Information:
■ ■ ■ ■ ■
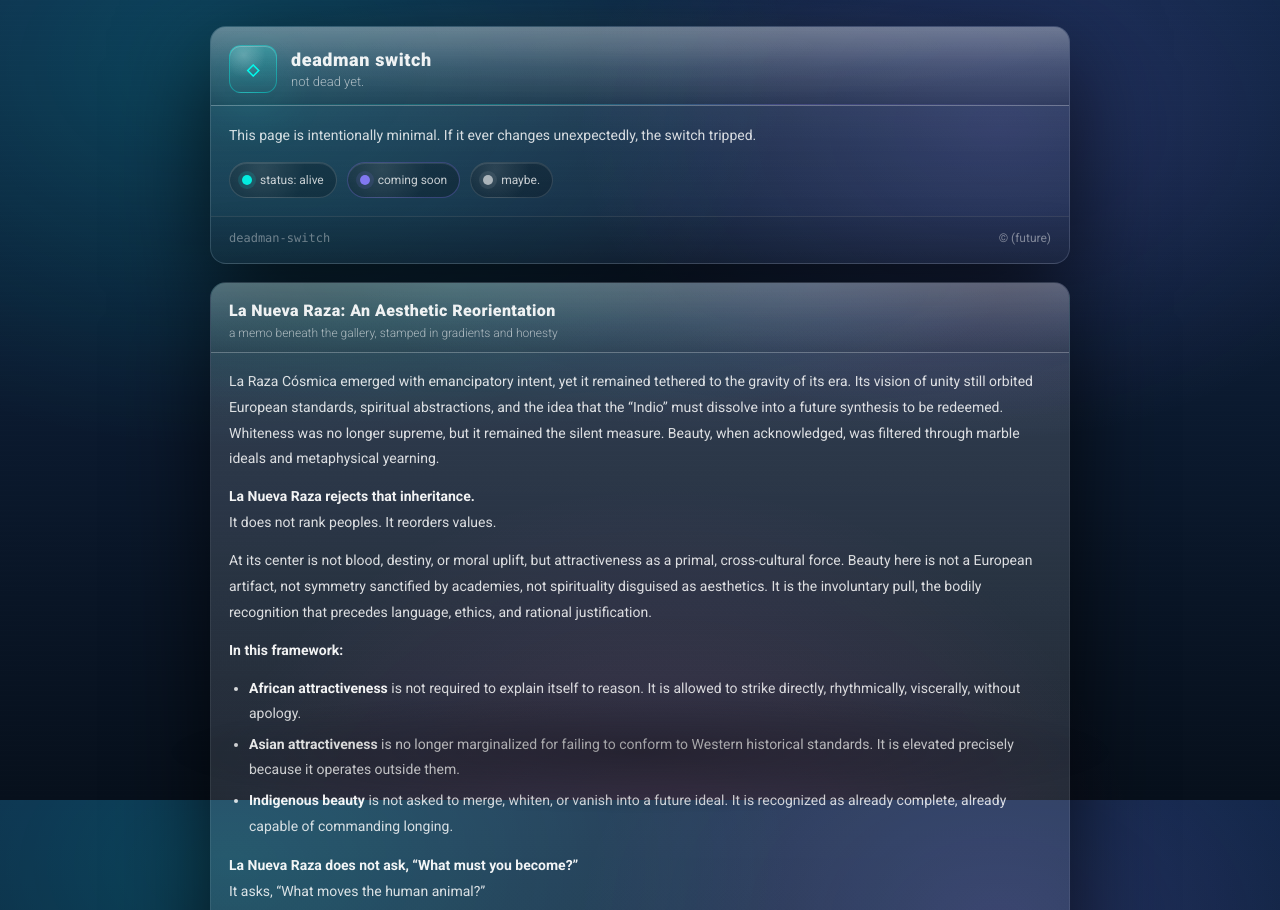
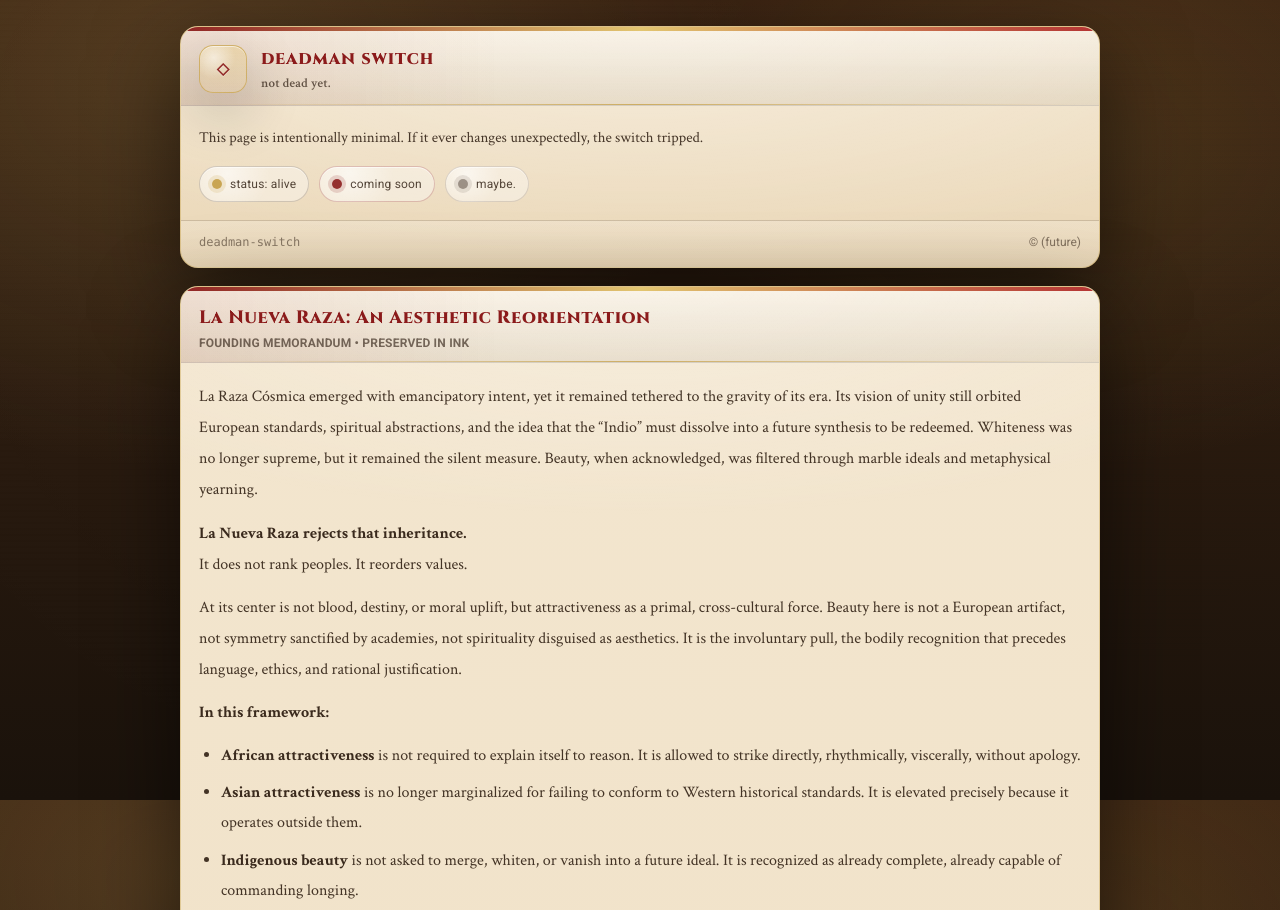
Before and after one commit to elartemexcom/deadman-switch, a plain HTML site: page index.html in a window 1280 px wide. Shown: the top 910 px of the page. Drawn offline with Linux system fonts and the light colour scheme.

Commit message:
Update index.html

```diff
--- a/index.html
+++ b/index.html
@@ -5,30 +5,35 @@
   <meta name="viewport" content="width=device-width,initial-scale=1" />
   <title>deadman switch</title>
 
-  <!-- 2008–2013-ish: Roboto + subtle "system" feel -->
+  <!-- Old-letter but legible: Cinzel (headings) + Crimson Text (body) -->
   <link rel="preconnect" href="https://fonts.googleapis.com">
   <link rel="preconnect" href="https://fonts.gstatic.com" crossorigin>
-  <link href="https://fonts.googleapis.com/css2?family=Roboto:wght@300;400;700;900&display=swap" rel="stylesheet">
+  <link href="https://fonts.googleapis.com/css2?family=Cinzel:wght@600;700;800&family=Crimson+Text:wght@400;600;700&family=Roboto:wght@300;400;700;900&display=swap" rel="stylesheet">
 
   <style>
     :root{
-      --bg0:#07101c;
-      --bg1:#0b1930;
-      --bg2:#0f2443;
+      /* Mexican parchment / leather / gold */
+      --bg0:#1a120b;      /* deep cacao */
+      --bg1:#2a1a0e;      /* toasted umber */
+      --bg2:#3a2312;      /* warm brown */
 
-      --text:rgba(255,255,255,.92);
-      --muted:rgba(255,255,255,.62);
+      --paper0:#f3e6cf;   /* parchment */
+      --paper1:#ead7b7;   /* aged paper */
+      --paper2:#dfc79a;   /* darker edge */
 
-      --accent:#00fff0;
-      --accent2:#8a7dff;
-      --accent3:#ff4fd8;
+      --ink:#2a1a0e;      /* dark ink */
+      --ink2:#3a2312;
+      --muted:rgba(42,26,14,.72);
 
-      --stroke:rgba(255,255,255,.12);
-      --shadow:0 30px 95px rgba(0,0,0,.70);
-      --radius:16px;
+      --red:#8b1b1b;      /* deep founding red */
+      --red2:#b12a2a;
 
-      --glassA:rgba(255,255,255,.10);
-      --glassB:rgba(255,255,255,.04);
+      --gold:#c7a24b;     /* antique gold */
+      --gold2:#e1c36a;
+
+      --stroke:rgba(42,26,14,.18);
+      --shadow:0 28px 85px rgba(0,0,0,.55);
+      --radius:18px;
     }
 
     *{ box-sizing:border-box; }
@@ -36,21 +41,20 @@
 
     body{
       margin:0;
-      font-family:Roboto, "Helvetica Neue", Helvetica, Arial, sans-serif;
-      color:var(--text);
+      color:var(--ink);
+      font-family:"Crimson Text", Georgia, serif;
 
-      /* 2008 glossy/aurora + 2013 tech */
+      /* rich mexican browns with subtle gold glow */
       background:
-        radial-gradient(900px 620px at 18% 8%, rgba(0,255,240,.16), transparent 62%),
-        radial-gradient(700px 520px at 78% 16%, rgba(138,125,255,.18), transparent 60%),
-        radial-gradient(820px 680px at 52% 110%, rgba(255,79,216,.12), transparent 58%),
+        radial-gradient(900px 650px at 15% 10%, rgba(225,195,106,.16), transparent 60%),
+        radial-gradient(700px 520px at 85% 18%, rgba(199,162,75,.14), transparent 62%),
         linear-gradient(180deg, var(--bg2), var(--bg0));
 
-      /* allow scrolling so the essay can live under the gallery */
       overflow:auto;
+      padding:26px 18px 60px;
     }
 
-    /* scanlines + soft noise = nostalgic web texture */
+    /* subtle paper grain / old print texture */
     body::before{
       content:"";
       position:fixed;
@@ -58,133 +62,139 @@
       pointer-events:none;
       background:
         repeating-linear-gradient(
-          180deg,
-          rgba(255,255,255,.018) 0px,
-          rgba(255,255,255,.018) 1px,
+          0deg,
+          rgba(0,0,0,.018) 0px,
+          rgba(0,0,0,.018) 1px,
           transparent 2px,
-          transparent 5px
-        );
-      opacity:.45;
+          transparent 6px
+        ),
+        radial-gradient(circle at 30% 30%, rgba(255,255,255,.05), transparent 55%),
+        radial-gradient(circle at 70% 60%, rgba(0,0,0,.05), transparent 60%);
+      opacity:.55;
       mix-blend-mode:overlay;
     }
 
-    body::after{
-      content:"";
-      position:fixed;
-      inset:-40px;
-      pointer-events:none;
-      background:
-        radial-gradient(closest-side at 50% 10%, rgba(255,255,255,.06), transparent 70%),
-        radial-gradient(closest-side at 50% 90%, rgba(0,0,0,.38), transparent 70%);
-      opacity:.75;
-      filter: blur(0.2px);
-    }
-
     .wrap{
-      min-height:100%;
-      display:flex;
-      justify-content:center;
-      padding:26px 18px 60px;
-    }
-
-    .stack{
-      width:min(860px, 96vw);
+      width:min(920px, 96vw);
+      margin:0 auto;
       display:flex;
       flex-direction:column;
       gap:18px;
     }
 
-    .panel{
+    /* “document” card: parchment */
+    .panel, .essay{
       border-radius:var(--radius);
-      border:1px solid rgba(255,255,255,.12);
-      background:linear-gradient(180deg, var(--glassA), var(--glassB));
+      border:1px solid rgba(199,162,75,.42);
       box-shadow:var(--shadow);
       overflow:hidden;
       position:relative;
+
+      background:
+        radial-gradient(1200px 380px at 50% 0%, rgba(255,255,255,.30), transparent 60%),
+        linear-gradient(180deg, var(--paper0), var(--paper1));
     }
 
-    /* glossy "sheen" */
-    .panel::before{
+    /* aged edges */
+    .panel::after, .essay::after{
       content:"";
       position:absolute;
-      inset:-2px;
+      inset:0;
       pointer-events:none;
       background:
-        linear-gradient(180deg,
-          rgba(255,255,255,.20) 0%,
-          rgba(255,255,255,.06) 18%,
-          transparent 55%);
-      opacity:.55;
+        radial-gradient(closest-side at 0% 0%, rgba(42,26,14,.10), transparent 55%),
+        radial-gradient(closest-side at 100% 0%, rgba(42,26,14,.10), transparent 55%),
+        radial-gradient(closest-side at 0% 100%, rgba(42,26,14,.14), transparent 55%),
+        radial-gradient(closest-side at 100% 100%, rgba(42,26,14,.14), transparent 55%);
+      opacity:.9;
+      mix-blend-mode:multiply;
     }
 
-    .top{
-      display:flex;
-      align-items:center;
-      gap:14px;
+    /* header strip: red + gold, like an official seal */
+    .top, .essay-head{
       padding:18px 18px 12px;
-      border-bottom:1px solid rgba(255,255,255,.10);
-
-      /* 2008 "bevel" header */
+      border-bottom:1px solid rgba(42,26,14,.16);
       background:
-        linear-gradient(180deg,
-          rgba(255,255,255,.20) 0%,
-          rgba(255,255,255,.07) 45%,
-          rgba(0,0,0,.10) 100%);
+        linear-gradient(90deg, rgba(139,27,27,.08), transparent 35%),
+        linear-gradient(180deg, rgba(255,255,255,.35), rgba(0,0,0,.05));
       position:relative;
     }
 
-    .top::after{
+    .top::before, .essay-head::before{
       content:"";
       position:absolute;
-      left:0; right:0; bottom:0;
+      left:0; right:0; top:0;
+      height:4px;
+      background:linear-gradient(90deg, var(--red), var(--gold2), var(--red2));
+      opacity:.95;
+    }
+
+    /* small gold filigree line under header */
+    .top::after, .essay-head::after{
+      content:"";
+      position:absolute;
+      left:18px; right:18px; bottom:0;
       height:1px;
-      background:linear-gradient(90deg, transparent, rgba(0,255,240,.35), rgba(138,125,255,.35), transparent);
-      opacity:.75;
+      background:linear-gradient(90deg, transparent, rgba(199,162,75,.90), transparent);
+      opacity:.9;
     }
 
     .logo{
       width:48px;
       height:48px;
-      border-radius:12px;
+      border-radius:14px;
       display:grid;
       place-items:center;
-      font-weight:900;
-      letter-spacing:.2px;
-      color:rgba(0,255,240,.96);
+      font-family:"Cinzel", serif;
+      font-weight:800;
+      letter-spacing:.4px;
 
-      border:1px solid rgba(0,255,240,.34);
+      color:rgba(139,27,27,.92);
+      border:1px solid rgba(199,162,75,.70);
       background:
-        radial-gradient(circle at 30% 20%, rgba(255,255,255,.22), transparent 45%),
-        linear-gradient(180deg, rgba(0,255,240,.22), rgba(0,255,240,.06));
+        radial-gradient(circle at 30% 25%, rgba(255,255,255,.55), transparent 45%),
+        linear-gradient(180deg, rgba(225,195,106,.35), rgba(199,162,75,.12));
       box-shadow:
-        0 16px 55px rgba(0,255,240,.14),
-        inset 0 1px 0 rgba(255,255,255,.22);
+        0 18px 55px rgba(0,0,0,.22),
+        inset 0 1px 0 rgba(255,255,255,.55);
       user-select:none;
-      text-shadow:0 0 18px rgba(0,255,240,.20);
+      text-shadow:0 1px 0 rgba(255,255,255,.35);
+    }
+
+    .top{
+      display:flex;
+      gap:14px;
+      align-items:center;
     }
 
     h1{
       margin:0;
+      font-family:"Cinzel", serif;
       font-size:18px;
-      font-weight:900;
-      letter-spacing:.6px;
+      font-weight:800;
+      letter-spacing:.8px;
+      color:var(--red);
       text-transform:lowercase;
     }
 
     .sub{
       margin:4px 0 0;
-      color:var(--muted);
+      font-family:"Crimson Text", Georgia, serif;
       font-size:13px;
-      font-weight:300;
+      color:rgba(42,26,14,.70);
+      font-weight:600;
+      letter-spacing:.2px;
     }
 
-    .body{ padding:18px; }
+    .body{
+      padding:18px;
+    }
 
     .desc{
       margin:0;
-      line-height:1.7;
-      font-size:14px;
-      color:rgba(255,255,255,.82);
+      line-height:1.85;
+      font-size:15px;
+      color:rgba(42,26,14,.86);
     }
 
     .status{
@@ -201,36 +211,38 @@
       padding:10px 12px;
       border-radius:999px;
       font-size:12px;
-      border:1px solid rgba(255,255,255,.14);
+      border:1px solid rgba(42,26,14,.18);
       background:
-        radial-gradient(circle at 30% 20%, rgba(255,255,255,.10), transparent 55%),
-        rgba(0,0,0,.22);
-      color:rgba(255,255,255,.76);
+        radial-gradient(circle at 25% 20%, rgba(255,255,255,.55), transparent 50%),
+        rgba(255,255,255,.38);
+      color:rgba(42,26,14,.80);
       white-space:nowrap;
-      box-shadow: inset 0 1px 0 rgba(255,255,255,.10);
+      box-shadow: inset 0 1px 0 rgba(255,255,255,.55);
+      font-family:Roboto, Arial, sans-serif;
+      letter-spacing:.2px;
     }
 
     .dot{
       width:10px; height:10px;
       border-radius:99px;
-      background:rgba(0,255,240,.90);
-      box-shadow:0 0 0 4px rgba(0,255,240,.12);
+      background:rgba(199,162,75,.95);
+      box-shadow:0 0 0 4px rgba(199,162,75,.18);
     }
 
     .soon{
-      border-color:rgba(138,125,255,.30);
+      border-color:rgba(139,27,27,.24);
     }
     .soon .dot{
-      background:rgba(138,125,255,.92);
-      box-shadow:0 0 0 4px rgba(138,125,255,.12);
+      background:rgba(139,27,27,.90);
+      box-shadow:0 0 0 4px rgba(139,27,27,.16);
     }
 
     .maybe{
-      border-color:rgba(255,255,255,.12);
+      border-color:rgba(42,26,14,.14);
     }
     .maybe .dot{
-      background:rgba(255,255,255,.62);
-      box-shadow:0 0 0 4px rgba(255,255,255,.08);
+      background:rgba(42,26,14,.45);
+      box-shadow:0 0 0 4px rgba(42,26,14,.10);
     }
 
     .footer{
@@ -238,113 +250,90 @@
       justify-content:space-between;
       gap:12px;
       padding:14px 18px 18px;
-      border-top:1px solid rgba(255,255,255,.10);
-      color:rgba(255,255,255,.45);
+      border-top:1px solid rgba(42,26,14,.14);
+      color:rgba(42,26,14,.55);
       font-size:12px;
-      background:linear-gradient(180deg, rgba(0,0,0,.06), rgba(0,0,0,.14));
+      background:linear-gradient(180deg, rgba(255,255,255,.18), rgba(0,0,0,.02));
+      font-family:Roboto, Arial, sans-serif;
     }
 
     .mono{
       font-family: ui-monospace, SFMono-Regular, Menlo, Monaco, Consolas, "Liberation Mono", "Courier New", monospace;
-      opacity:.9;
+      opacity:.95;
     }
 
-    /* ===== Essay section under gallery ===== */
+    /* ===== Essay styling: "founding letter" ===== */
 
-    .essay{
-      border-radius:var(--radius);
-      border:1px solid rgba(255,255,255,.12);
-      background:
-        radial-gradient(900px 240px at 30% 0%, rgba(0,255,240,.12), transparent 60%),
-        radial-gradient(760px 260px at 70% 0%, rgba(138,125,255,.12), transparent 60%),
-        linear-gradient(180deg, rgba(255,255,255,.07), rgba(255,255,255,.03));
-      box-shadow:var(--shadow);
-      overflow:hidden;
-      position:relative;
+    .essay-head h2{
+      margin:0;
+      font-family:"Cinzel", serif;
+      font-size:18px;
+      font-weight:800;
+      letter-spacing:.6px;
+      color:var(--red);
     }
 
-    .essay::before{
-      content:"";
-      position:absolute;
-      inset:-2px;
-      pointer-events:none;
-      background:linear-gradient(180deg, rgba(255,255,255,.16), rgba(255,255,255,.06), transparent 55%);
-      opacity:.55;
-    }
-
-    .essay-head{
-      padding:18px 18px 12px;
-      border-bottom:1px solid rgba(255,255,255,.10);
-      background:
-        linear-gradient(180deg,
-          rgba(255,255,255,.18) 0%,
-          rgba(255,255,255,.06) 55%,
-          rgba(0,0,0,.08) 100%);
-    }
-
-    .essay h2{
-      margin:0;
-      font-size:16px;
-      letter-spacing:.4px;
-      font-weight:900;
-    }
-
-    .essay .tag{
+    .essay-head .tag{
       margin:6px 0 0;
       font-size:12px;
-      color:rgba(255,255,255,.60);
-      font-weight:300;
+      color:rgba(42,26,14,.62);
+      font-weight:600;
+      letter-spacing:.2px;
+      font-family:Roboto, Arial, sans-serif;
+      text-transform:uppercase;
     }
 
     .essay-body{
-      padding:16px 18px 18px;
+      padding:18px;
     }
 
     .essay p{
       margin:0 0 12px;
-      line-height:1.85;
-      font-size:14px;
-      color:rgba(255,255,255,.84);
+      line-height:1.95;
+      font-size:16px;
+      color:rgba(42,26,14,.88);
     }
 
     .essay strong{
-      color:rgba(255,255,255,.94);
+      color:rgba(42,26,14,.92);
     }
 
     .essay ul, .essay ol{
-      margin:10px 0 14px 20px;
+      margin:10px 0 14px 22px;
       padding:0;
-      color:rgba(255,255,255,.82);
-      line-height:1.8;
-      font-size:14px;
+      color:rgba(42,26,14,.88);
+      line-height:1.9;
+      font-size:16px;
     }
 
-    .essay li{ margin:6px 0; }
+    .essay li{ margin:7px 0; }
 
     .rule{
       height:1px;
       border:0;
-      margin:14px 0;
-      background:linear-gradient(90deg, transparent, rgba(0,255,240,.35), rgba(138,125,255,.35), transparent);
-      opacity:.85;
+      margin:16px 0;
+      background:linear-gradient(90deg, transparent, rgba(199,162,75,.95), transparent);
+      opacity:.95;
     }
 
     .quote{
       margin-top:14px;
       padding:14px 14px 12px;
       border-radius:14px;
-      border:1px solid rgba(255,255,255,.14);
+      border:1px solid rgba(199,162,75,.55);
       background:
-        radial-gradient(circle at 20% 0%, rgba(255,255,255,.12), transparent 52%),
-        rgba(0,0,0,.22);
-      box-shadow: inset 0 1px 0 rgba(255,255,255,.10);
+        radial-gradient(circle at 25% 15%, rgba(255,255,255,.55), transparent 52%),
+        rgba(255,255,255,.35);
+      box-shadow: inset 0 1px 0 rgba(255,255,255,.60);
     }
 
     .quote p{
       margin:0;
       font-weight:700;
-      letter-spacing:.1px;
-      color:rgba(255,255,255,.90);
+      letter-spacing:.15px;
+      color:rgba(42,26,14,.90);
+      font-family:"Crimson Text", Georgia, serif;
+      font-size:16px;
     }
 
     /* small-screen tweaks */
@@ -352,14 +341,15 @@
       .top{ padding:16px 14px 10px; }
       .body, .footer, .essay-head, .essay-body{ padding-left:14px; padding-right:14px; }
       .logo{ width:44px; height:44px; }
+      .essay p, .essay ul, .essay ol{ font-size:15px; }
     }
   </style>
 </head>
 
 <body>
   <div class="wrap">
-    <div class="stack">
-      <!-- Your "gallery" panel (kept) -->
+
+    <!-- “gallery” panel -->
     <div class="panel" id="gallery">
       <div class="top">
         <div class="logo">◇</div>
@@ -388,11 +378,11 @@
       </div>
     </div>
 
-      <!-- Essay section directly under gallery -->
+    <!-- Essay -->
     <section class="essay" id="la-nueva-raza">
       <div class="essay-head">
         <h2>La Nueva Raza: An Aesthetic Reorientation</h2>
-          <div class="tag">a memo beneath the gallery, stamped in gradients and honesty</div>
+        <div class="tag">founding memorandum • preserved in ink</div>
       </div>
 
       <div class="essay-body">
@@ -432,7 +422,7 @@
         <hr class="rule">
 
         <p><strong>The Principle of Aesthetic Sovereignty</strong><br>
-          <span style="color: rgba(255,255,255,.62); font-weight:300;">(The Spine of La Nueva Raza)</span></p>
+        <span style="color: rgba(42,26,14,.68); font-weight:600; font-family:Roboto, Arial, sans-serif; text-transform:uppercase; font-size:12px;">(The Spine of La Nueva Raza)</span></p>
 
         <p>The old racial ideologies survived because they offered certainty. They named an origin, crowned a standard, identified an enemy, and promised a future.</p>
 
@@ -460,7 +450,7 @@
         <hr class="rule">
 
         <p><strong>The Return of the First Man</strong><br>
-          <span style="color: rgba(255,255,255,.62); font-weight:300;">(Desire as Ancestral Memory)</span></p>
+        <span style="color: rgba(42,26,14,.68); font-weight:600; font-family:Roboto, Arial, sans-serif; text-transform:uppercase; font-size:12px;">(Desire as Ancestral Memory)</span></p>
 
         <p>La Nueva Raza does not deny tradition. It acknowledges its staying power precisely because tradition has always served a function: it places distance between the modern man and the first man.</p>
 
@@ -492,7 +482,7 @@
         </div>
       </div>
     </section>
-    </div>
+
   </div>
 </body>
 </html>
```
Lines whose indentation alone changed are shown as unchanged.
■ ■ ■ ■ ■
Activity: Check each line of the listing above, and copy it if it contains the word "left".

Output:
-      left:0; right:0; bottom:0;
+      left:0; right:0; top:0;
+      left:18px; right:18px; bottom:0;
       .body, .footer, .essay-head, .essay-body{ padding-left:14px; padding-right:14px; }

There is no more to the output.